It is clear that the dental profession has entered a new age of radiographic diagnostic imaging. A number of examples have shown that being able to visualize oral and maxillofacial pathologic entities in three dimensions assists in diagnosing and planning the appropriate treatment. The technology is an improvement for our profession and for the patients it serves.
When pathologic lesions of the jaws are evaluated, a certain amount of information is gathered that is then distilled into the fabrication of a presumptive diagnosis, before surgical intervention (if that is necessary). Demographic information (age, sex, and race) is harvested. Patients are asked if they have certain complaints (pain, altered sensation, or anesthesia), or not. The facial structures are clinically examined for discolorations, depressions, swellings, and asymmetries. Laboratory studies may be indicated and ordered. And then, radiographic tools are used to evaluate that which we cannot see beneath the skin. The exposed images are examined, looking for the lesion’s exact location (maxilla, mandible, anterior, posterior, alveolar process, and so forth). The exact size of the defect and its relative density (radiolucent or radiopaque or a combination) are determined.
Information about potential aggressiveness is sought. Does the lesion expand the cortex? Does it thin it or perforate it? Is it unilocular or multilocular? Is it unifocal or multifocal? What are the characteristics of the border? Is it smooth, ragged, or can one even discern a border. Are teeth involved? Are they impacted or have they been displaced? Have the roots been resorbed? To perfect an accurate diagnosis, these are the questions that must be answered. This will be facilitated by gathering as much information as possible. In general, the greater its quality, the better will be the diagnosis.

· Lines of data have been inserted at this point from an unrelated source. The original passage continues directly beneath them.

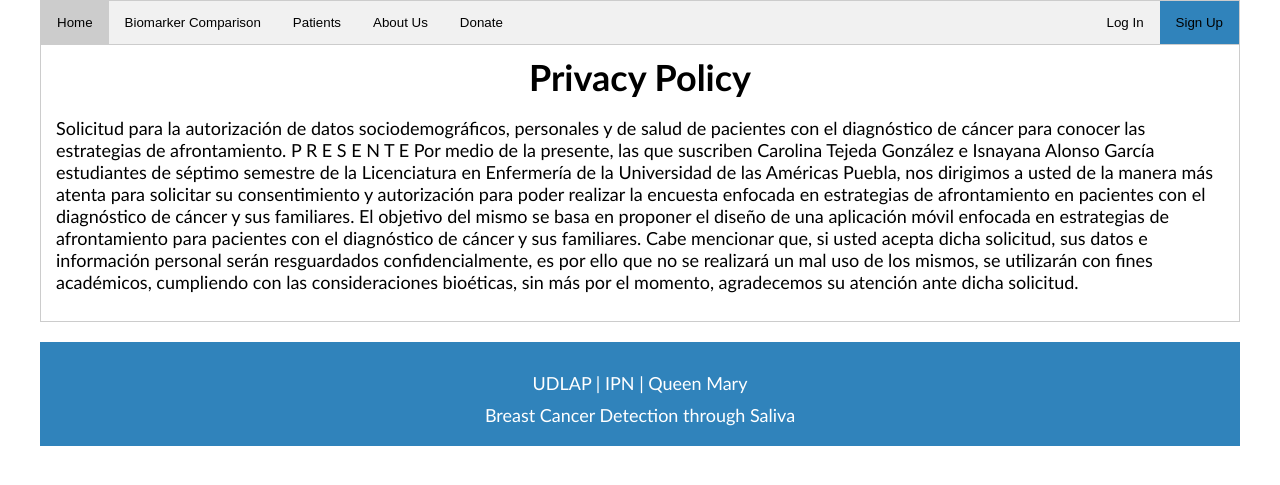
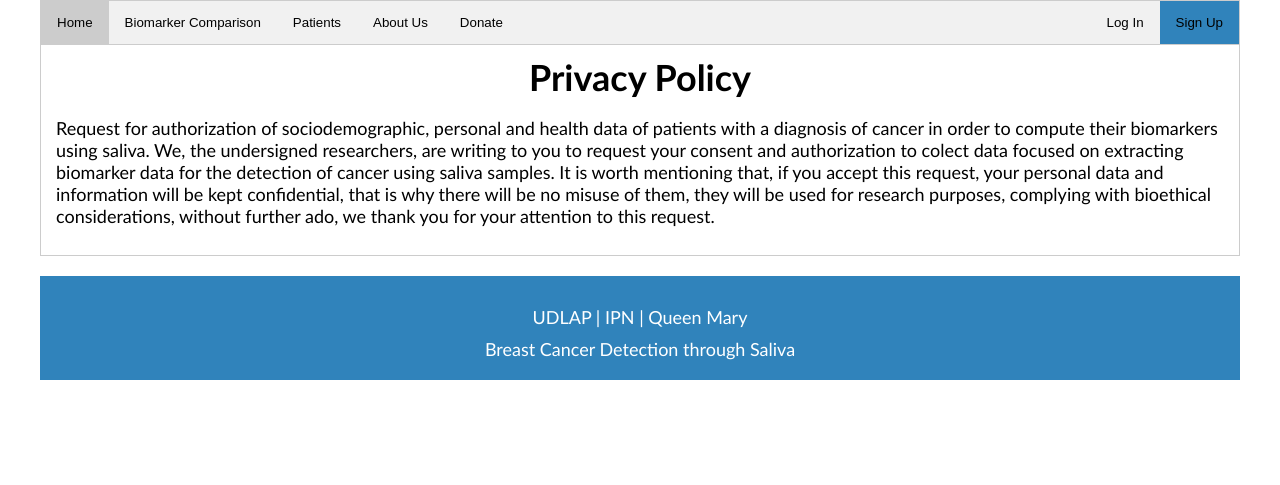
Before and after one commit to otelo2/BCDSaliva, a Django app: template webpage/templates/webpage/privacy_policy.html in a window 1280 px wide. Shown: the part 56-541 px from the top of the page. Run offline with Django 3.2, Linux system fonts and the light colour scheme; the template is opened without the code that fills it, so the values that code supplies are empty.

Commit message:
update privacy policy

```diff
--- a/webpage/templates/webpage/privacy_policy.html
+++ b/webpage/templates/webpage/privacy_policy.html
@@ -9,12 +9,10 @@
     {% comment %} Biomarker tab {% endcomment %}
     <div class="tab-content" id="PrivacyPolicy">
         <h1>Privacy Policy</h1>
-        <p>Solicitud para la autorización de datos sociodemográficos, personales y de salud de pacientes con el diagnóstico de cáncer para conocer las estrategias de afrontamiento.
-
-P R E S E N T E
-
-Por medio de la presente, las que suscriben Carolina Tejeda González e Isnayana Alonso García estudiantes de séptimo semestre de la Licenciatura en Enfermería de la Universidad de las Américas Puebla, nos dirigimos a usted de la manera más atenta para solicitar su consentimiento y autorización para poder realizar la encuesta enfocada en estrategias de afrontamiento en pacientes con el diagnóstico de  cáncer y sus familiares.
-El objetivo del mismo se basa en proponer el diseño de una aplicación móvil enfocada en estrategias de afrontamiento para pacientes con el diagnóstico de cáncer y sus familiares. Cabe mencionar que, si usted acepta dicha solicitud, sus datos e información personal serán resguardados confidencialmente, es por ello que no se realizará un mal uso de los mismos, se utilizarán con fines académicos, cumpliendo con las consideraciones bioéticas, sin más por el momento, agradecemos su atención ante dicha solicitud.</p>
-
+        <p>
+            Request for authorization of sociodemographic, personal and health data of patients with a diagnosis of cancer in order to compute their biomarkers using saliva.
+            We, the undersigned researchers, are writing to you to request your consent and authorization to colect data focused on extracting biomarker data for the detection of cancer using saliva samples.
+            It is worth mentioning that, if you accept this request, your personal data and information will be kept confidential, that is why there will be no misuse of them, they will be used for research purposes, complying with bioethical considerations, without further ado, we thank you for your attention to this request.
+        </p>
     </div>
 {% endblock content %}
```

Plain film radiography
During the past 4 decades, dentistry has seen a dramatic expansion and refinement of the technology used to identify dental and intraosseous disorders. Whereas the profession had always depended on intraoral radiographs (primarily periapical bite wings and occlusals), during the 1960s, commercially available extraoral panoramic radiography became available for use in the dental office. This introduction allowed the practitioner to gain much more information about the teeth and jaws, especially if surgical intervention was being contemplated. During the next 40 years, the main advances were seen in improvement of film stock and techniques to shorten the time of exposure and thereby the absorbed dose of irradiation. The current advanced state of intraoral and panoramic radiography is highlighted by the replacement of film-based image capture by digital imaging.
During this time frame (and previously as well), when there was a need for more information, patients had to be sent to private or hospital-based medical radiology centers so that more major extraoral facial or skull x-rays could be taken. Examples of films that were routinely ordered are posteroanterior and oblique skull and jaws views, Townes and reverse Townes views, submentovertex and specific exposures of the paranasal sinuses, and tomograms.
With the introduction of tomography, diagnosticians were given an additional tool to evaluate lesions, the ability to look at an object in three dimensions. These films had an advantage over panoramic x-rays since distortion was not as prevalent as is seen in the latter. However, similar to panoramic radiography, the problem of image magnification persisted.